Upon arriving at the hives, I noticed that the bees from Hive three (far left) were clustered around the entrance in a very strange behavior that I hadn’t seen before. According to our expert entomologist, Elly, that is called Bearding. Essentially the bees are hanging out on the front porch. 

This is caused by one of two things, either the bees are out of room OR it is too hot and humid in the hive and this is their attempt to allow room for air flow to ventilate the hive to maintain correct temperature and humidity for brood development and honey production. We opened up the hive to determine which situation we have. 

We opened the hive and the honey super on top was essentially empty – there was still plenty of room. Heat was the issue. After removing that level, we double checked the brood chamber and it was doing well.

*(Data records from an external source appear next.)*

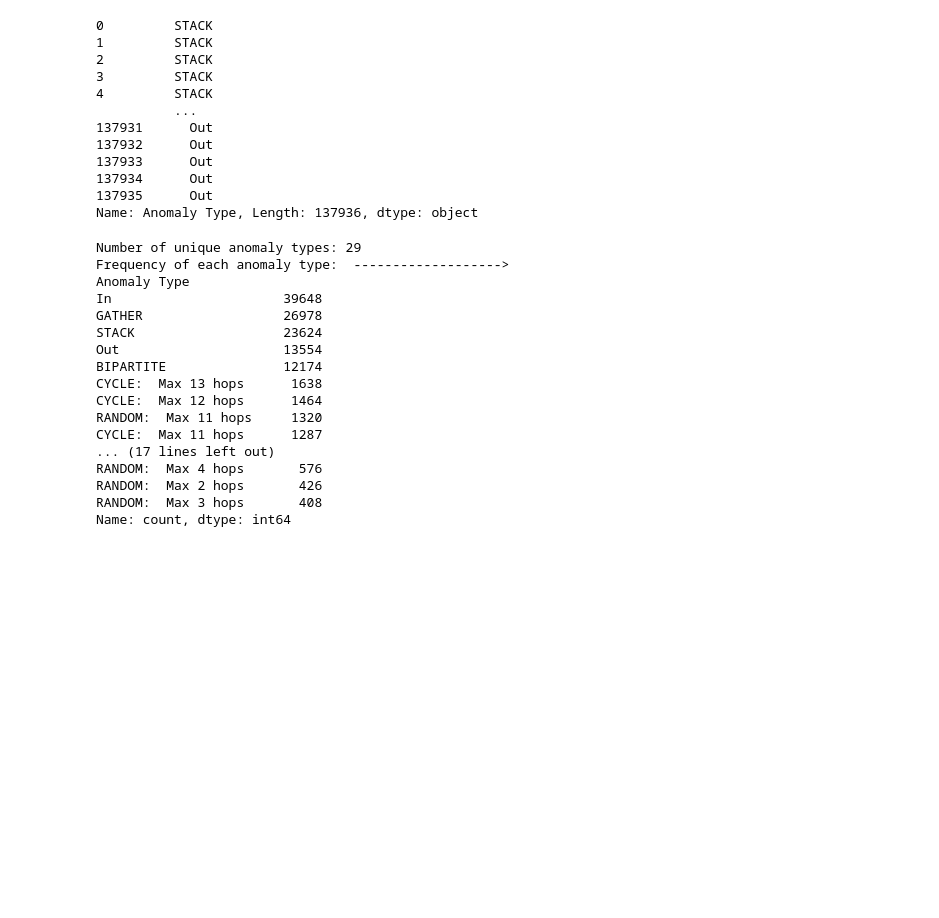
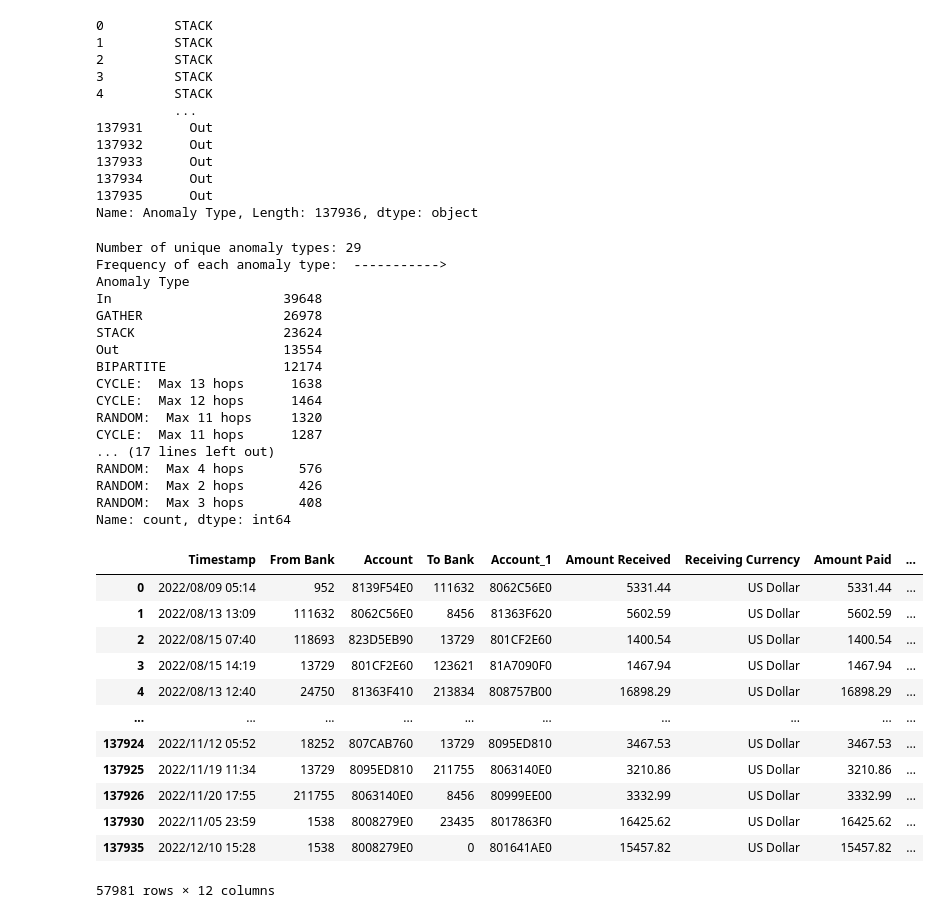
Before and after one commit to ElizabethSeth/med, a Jupyter notebook: notebooks/data_upload.ipynb, the cells around one changed output. Drawn from its saved outputs; the diff is of its cells as text; code cells hidden in the pictures; blank space fills up the shorter version.

```diff
--- a/notebooks/data_upload.ipynb
+++ b/notebooks/data_upload.ipynb
@@ -285,13 +276,12 @@ Name: Anomaly Type, Length: 137936, dtype: object
 anomaly_counts = patterns_large['Anomaly Type'].value_counts()
 
 unique_anomalies = patterns_large['Anomaly Type'].nunique()
-
 print("Number of unique anomaly types:", unique_anomalies)
-print("Frequency of each anomaly type:  -------------------> ")
+print("Frequency of each anomaly type:  ---------> ")
 print(anomaly_counts)
 # %% [output]
 Number of unique anomaly types: 29
-Frequency of each anomaly type:  ------------------->
+Frequency of each anomaly type:  ----------->
 Anomaly Type
 In                      39648
 GATHER                  26978
@@ -307,3 +297,20 @@ RANDOM:  Max 4 hops       576
 RANDOM:  Max 2 hops       426
 RANDOM:  Max 3 hops       408
 Name: count, dtype: int64
+# %%
+filtered_data = patterns_large[patterns_large['Receiving Currency'] == 'US Dollar']
+filtered_data
+# %% [output]
+|  | Timestamp | From Bank | Account | To Bank | Account_1 | Amount Received | Receiving Currency | Amount Paid | ... |
+| 0 | 2022/08/09 05:14 | 952 | 8139F54E0 | 111632 | 8062C56E0 | 5331.44 | US Dollar | 5331.44 | ... |
+| 1 | 2022/08/13 13:09 | 111632 | 8062C56E0 | 8456 | 81363F620 | 5602.59 | US Dollar | 5602.59 | ... |
+| 2 | 2022/08/15 07:40 | 118693 | 823D5EB90 | 13729 | 801CF2E60 | 1400.54 | US Dollar | 1400.54 | ... |
+| 3 | 2022/08/15 14:19 | 13729 | 801CF2E60 | 123621 | 81A7090F0 | 1467.94 | US Dollar | 1467.94 | ... |
+| 4 | 2022/08/13 12:40 | 24750 | 81363F410 | 213834 | 808757B00 | 16898.29 | US Dollar | 16898.29 | ... |
+| ... | ... | ... | ... | ... | ... | ... | ... | ... | ... |
+| 137924 | 2022/11/12 05:52 | 18252 | 807CAB760 | 13729 | 8095ED810 | 3467.53 | US Dollar | 3467.53 | ... |
+| 137925 | 2022/11/19 11:34 | 13729 | 8095ED810 | 211755 | 8063140E0 | 3210.86 | US Dollar | 3210.86 | ... |
+| 137926 | 2022/11/20 17:55 | 211755 | 8063140E0 | 8456 | 80999EE00 | 3332.99 | US Dollar | 3332.99 | ... |
+| 137930 | 2022/11/05 23:59 | 1538 | 8008279E0 | 23435 | 8017863F0 | 16425.62 | US Dollar | 16425.62 | ... |
+| 137935 | 2022/12/10 15:28 | 1538 | 8008279E0 | 0 | 801641AE0 | 15457.82 | US Dollar | 15457.82 | ... |
+57981 rows × 12 columns
```
Also changed, not shown: parts of 5 cells of this notebook.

Our fearless leader made the decision to temporarily remove the queen excluder (the wire grate in the photo) to encourage the bees to spread out in the hive.

Turns out that by bearding, the bees are doing what they do best – caring for the hive to keep it cool. Because of the high heat, we have had to delay treating for mites again for the next few days at least, the temperature required is 85 degrees or below. 

When poking around (inspecting) in the hives with ‘new’ equipment – those frames where the bees have to build brand new comb – there were some interesting things that I thought you should see.

Our final discover this week was that of a feral bee hive on the grounds. I won’t reveal exactly where it is, but high in a tree, a staff member discovered the comings and goings of some honeybees. There is no way to determine where the bees came from or how long they have been there, but they seemed very busy and cooler than the bees in our hives (no bearding here). These bees will do their work undisturbed by us nosy beekeepers or any Whiting Forest guests.